Dataset excerpts:

################

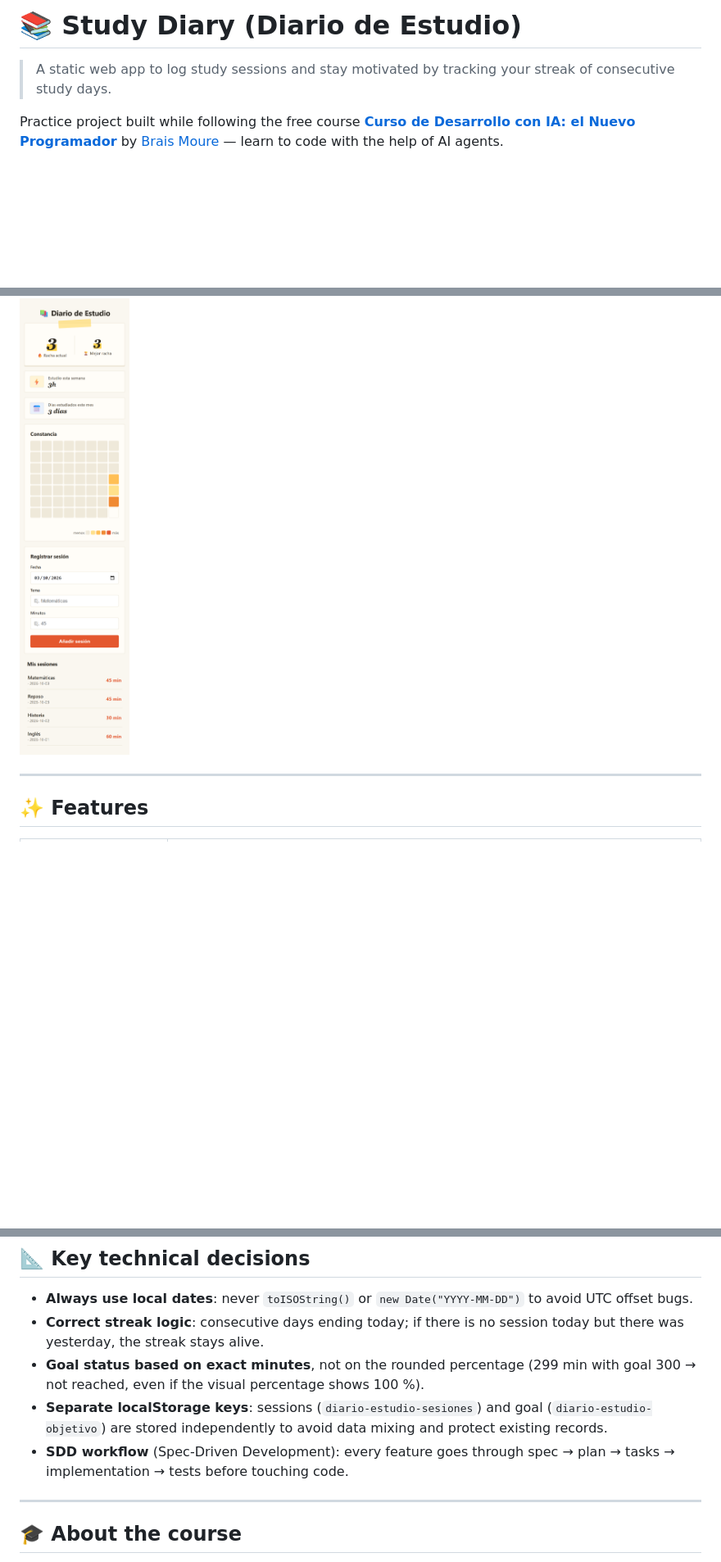
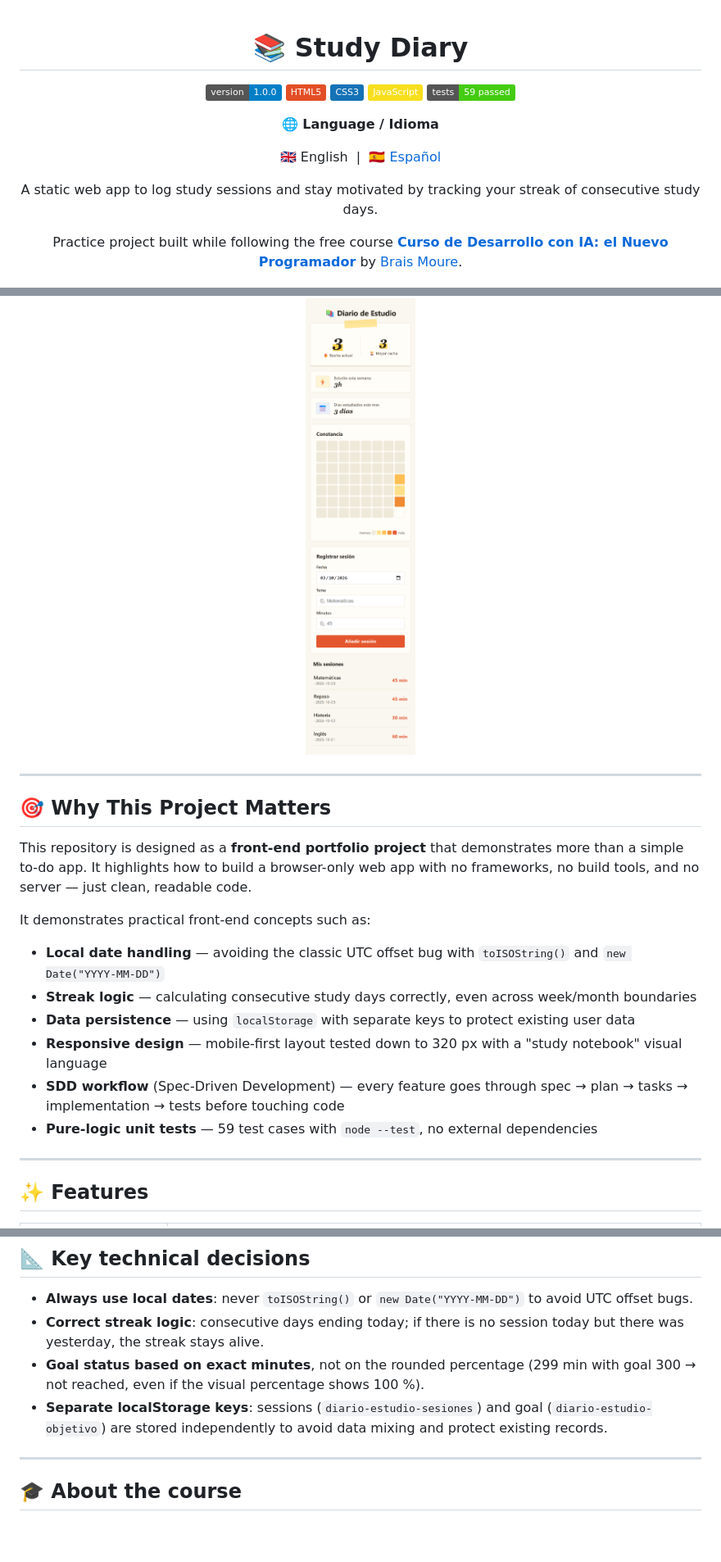
Before and after one commit to CarlosArman/MyStudyDiary, a Markdown page: README.md, 3 parts joined by grey strips. Shown at 82% size. Rendered like a GitHub page; badges without logos; blank space fills up the shorter version.

Commit message:
docs: add bilingual README (English + Spanish) for GitHub portfolio

```diff
--- a/README.md
+++ b/README.md
@@ -1,10 +1,39 @@
-# 📚 Study Diary (Diario de Estudio)
+<div align="center">
 
-> A static web app to log study sessions and stay motivated by tracking your streak of consecutive study days.
+# 📚 Study Diary
 
-Practice project built while following the free course **[Curso de Desarrollo con IA: el Nuevo Programador](https://mouredev.com)** by [Brais Moure](https://github.com/mouredev) — learn to code with the help of AI agents.
+![Version](https://img.shields.io/badge/version-1.0.0-blue?style=flat)
+![HTML5](https://img.shields.io/badge/HTML5-E34F26?style=flat&logo=html5&logoColor=white)
+![CSS3](https://img.shields.io/badge/CSS3-1572B6?style=flat&logo=css3&logoColor=white)
+![JavaScript](https://img.shields.io/badge/JavaScript-F7DF1E?style=flat&logo=javascript&logoColor=black)
+![Tests](https://img.shields.io/badge/tests-59%20passed-brightgreen?style=flat)
+
+🌐 **Language / Idioma**
+
+🇬🇧 English &nbsp;|&nbsp; [🇪🇸 Español](README.es.md)
+
+A static web app to log study sessions and stay motivated by tracking your streak of consecutive study days.
+
+Practice project built while following the free course **[Curso de Desarrollo con IA: el Nuevo Programador](https://mouredev.com)** by [Brais Moure](https://github.com/mouredev).
 
 ![Mobile screenshot](captura-movil-375px.png)
+
+</div>
+
+---
+
+## 🎯 Why This Project Matters
+
+This repository is designed as a **front-end portfolio project** that demonstrates more than a simple to-do app. It highlights how to build a browser-only web app with no frameworks, no build tools, and no server — just clean, readable code.
+
+It demonstrates practical front-end concepts such as:
+
+- **Local date handling** — avoiding the classic UTC offset bug with `toISOString()` and `new Date("YYYY-MM-DD")`
+- **Streak logic** — calculating consecutive study days correctly, even across week/month boundaries
+- **Data persistence** — using `localStorage` with separate keys to protect existing user data
+- **Responsive design** — mobile-first layout tested down to 320 px with a "study notebook" visual language
+- **SDD workflow** (Spec-Driven Development) — every feature goes through spec → plan → tasks → implementation → tests before touching code
+- **Pure-logic unit tests** — 59 test cases with `node --test`, no external dependencies
 
 ---
 
@@ -83,7 +108,6 @@ node --test test/test-objetivo.js
 - **Correct streak logic**: consecutive days ending today; if there is no session today but there was yesterday, the streak stays alive.
 - **Goal status based on exact minutes**, not on the rounded percentage (299 min with goal 300 → not reached, even if the visual percentage shows 100 %).
 - **Separate localStorage keys**: sessions (`diario-estudio-sesiones`) and goal (`diario-estudio-objetivo`) are stored independently to avoid data mixing and protect existing records.
-- **SDD workflow** (Spec-Driven Development): every feature goes through spec → plan → tasks → implementation → tests before touching code.
 
 ---
 
```
Also changed, not shown: other parts of README.md (+0 -4 lines), README.es.md (added, +128 -0 lines).
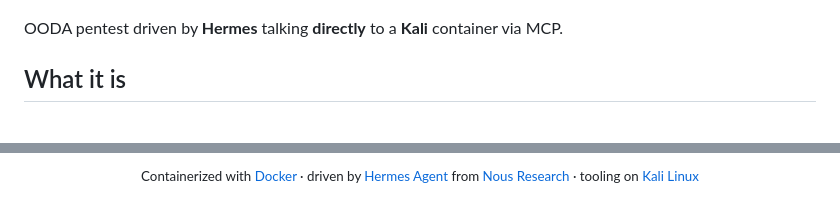
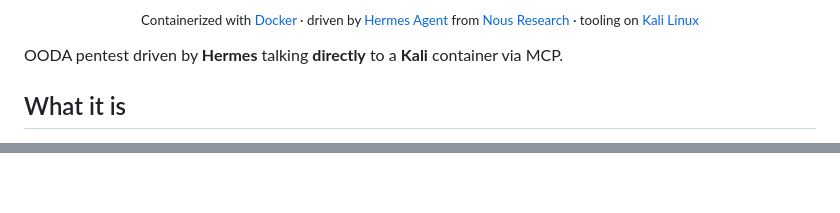
Before and after one commit to Aktios/vulnerator-ai, a Markdown page: README.md, 2 parts joined by grey strips. GitHub-like rendering.

```diff
--- a/README.md
+++ b/README.md
@@ -3,3 +29,10 @@
+<p align="center">
+  <sub>
+    Containerized with <a href="https://www.docker.com/">Docker</a> &middot;
+    driven by <a href="https://hermes-agent.nousresearch.com/">Hermes Agent</a> from
+    <a href="https://nousresearch.com/">Nous Research</a> &middot;
+    tooling on <a href="https://www.kali.org/">Kali Linux</a>
+  </sub>
 </p>
 
 OODA pentest driven by **Hermes** talking **directly** to a **Kali** container via MCP.
@@ -444,8 +455,0 @@ full catalog). Death-metal / cyberpunk identity — use it for wallpapers, stick
-<p align="center">
-  <sub>
-    Containerized with <a href="https://www.docker.com/">Docker</a> &middot;
-    driven by <a href="https://hermes-agent.nousresearch.com/">Hermes Agent</a> from
-    <a href="https://nousresearch.com/">Nous Research</a> &middot;
-    tooling on <a href="https://www.kali.org/">Kali Linux</a>
-  </sub>
-</p>
```
Also changed, not shown: other parts of README.md (+26 -21 lines), CHANGELOG.md (added, +42 -0 lines).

################

> Task instructions: Every line of the data above is to be repeated exactly; the images are to be left out.

> Exercise output:
Before and after one commit to CarlosArman/MyStudyDiary, a Markdown page: README.md, 3 parts joined by grey strips. Shown at 82% size. Rendered like a GitHub page; badges without logos; blank space fills up the shorter version.

Commit message:
docs: add bilingual README (English + Spanish) for GitHub portfolio

```diff
--- a/README.md
+++ b/README.md
@@ -1,10 +1,39 @@
-# 📚 Study Diary (Diario de Estudio)
+<div align="center">
 
-> A static web app to log study sessions and stay motivated by tracking your streak of consecutive study days.
+# 📚 Study Diary
 
-Practice project built while following the free course **[Curso de Desarrollo con IA: el Nuevo Programador](https://mouredev.com)** by [Brais Moure](https://github.com/mouredev) — learn to code with the help of AI agents.
+![Version](https://img.shields.io/badge/version-1.0.0-blue?style=flat)
+![HTML5](https://img.shields.io/badge/HTML5-E34F26?style=flat&logo=html5&logoColor=white)
+![CSS3](https://img.shields.io/badge/CSS3-1572B6?style=flat&logo=css3&logoColor=white)
+![JavaScript](https://img.shields.io/badge/JavaScript-F7DF1E?style=flat&logo=javascript&logoColor=black)
+![Tests](https://img.shields.io/badge/tests-59%20passed-brightgreen?style=flat)
+
+🌐 **Language / Idioma**
+
+🇬🇧 English &nbsp;|&nbsp; [🇪🇸 Español](README.es.md)
+
+A static web app to log study sessions and stay motivated by tracking your streak of consecutive study days.
+
+Practice project built while following the free course **[Curso de Desarrollo con IA: el Nuevo Programador](https://mouredev.com)** by [Brais Moure](https://github.com/mouredev).
 
 ![Mobile screenshot](captura-movil-375px.png)
+
+</div>
+
+---
+
+## 🎯 Why This Project Matters
+
+This repository is designed as a **front-end portfolio project** that demonstrates more than a simple to-do app. It highlights how to build a browser-only web app with no frameworks, no build tools, and no server — just clean, readable code.
+
+It demonstrates practical front-end concepts such as:
+
+- **Local date handling** — avoiding the classic UTC offset bug with `toISOString()` and `new Date("YYYY-MM-DD")`
+- **Streak logic** — calculating consecutive study days correctly, even across week/month boundaries
+- **Data persistence** — using `localStorage` with separate keys to protect existing user data
+- **Responsive design** — mobile-first layout tested down to 320 px with a "study notebook" visual language
+- **SDD workflow** (Spec-Driven Development) — every feature goes through spec → plan → tasks → implementation → tests before touching code
+- **Pure-logic unit tests** — 59 test cases with `node --test`, no external dependencies
 
 ---
 
@@ -83,7 +108,6 @@ node --test test/test-objetivo.js
 - **Correct streak logic**: consecutive days ending today; if there is no session today but there was yesterday, the streak stays alive.
 - **Goal status based on exact minutes**, not on the rounded percentage (299 min with goal 300 → not reached, even if the visual percentage shows 100 %).
 - **Separate localStorage keys**: sessions (`diario-estudio-sesiones`) and goal (`diario-estudio-objetivo`) are stored independently to avoid data mixing and protect existing records.
-- **SDD workflow** (Spec-Driven Development): every feature goes through spec → plan → tasks → implementation → tests before touching code.
 
 ---
 
```
Also changed, not shown: other parts of README.md (+0 -4 lines), README.es.md (added, +128 -0 lines).
Before and after one commit to Aktios/vulnerator-ai, a Markdown page: README.md, 2 parts joined by grey strips. GitHub-like rendering.

```diff
--- a/README.md
+++ b/README.md
@@ -3,3 +29,10 @@
+<p align="center">
+  <sub>
+    Containerized with <a href="https://www.docker.com/">Docker</a> &middot;
+    driven by <a href="https://hermes-agent.nousresearch.com/">Hermes Agent</a> from
+    <a href="https://nousresearch.com/">Nous Research</a> &middot;
+    tooling on <a href="https://www.kali.org/">Kali Linux</a>
+  </sub>
 </p>
 
 OODA pentest driven by **Hermes** talking **directly** to a **Kali** container via MCP.
@@ -444,8 +455,0 @@ full catalog). Death-metal / cyberpunk identity — use it for wallpapers, stick
-<p align="center">
-  <sub>
-    Containerized with <a href="https://www.docker.com/">Docker</a> &middot;
-    driven by <a href="https://hermes-agent.nousresearch.com/">Hermes Agent</a> from
-    <a href="https://nousresearch.com/">Nous Research</a> &middot;
-    tooling on <a href="https://www.kali.org/">Kali Linux</a>
-  </sub>
-</p>
```
Also changed, not shown: other parts of README.md (+26 -21 lines), CHANGELOG.md (added, +42 -0 lines).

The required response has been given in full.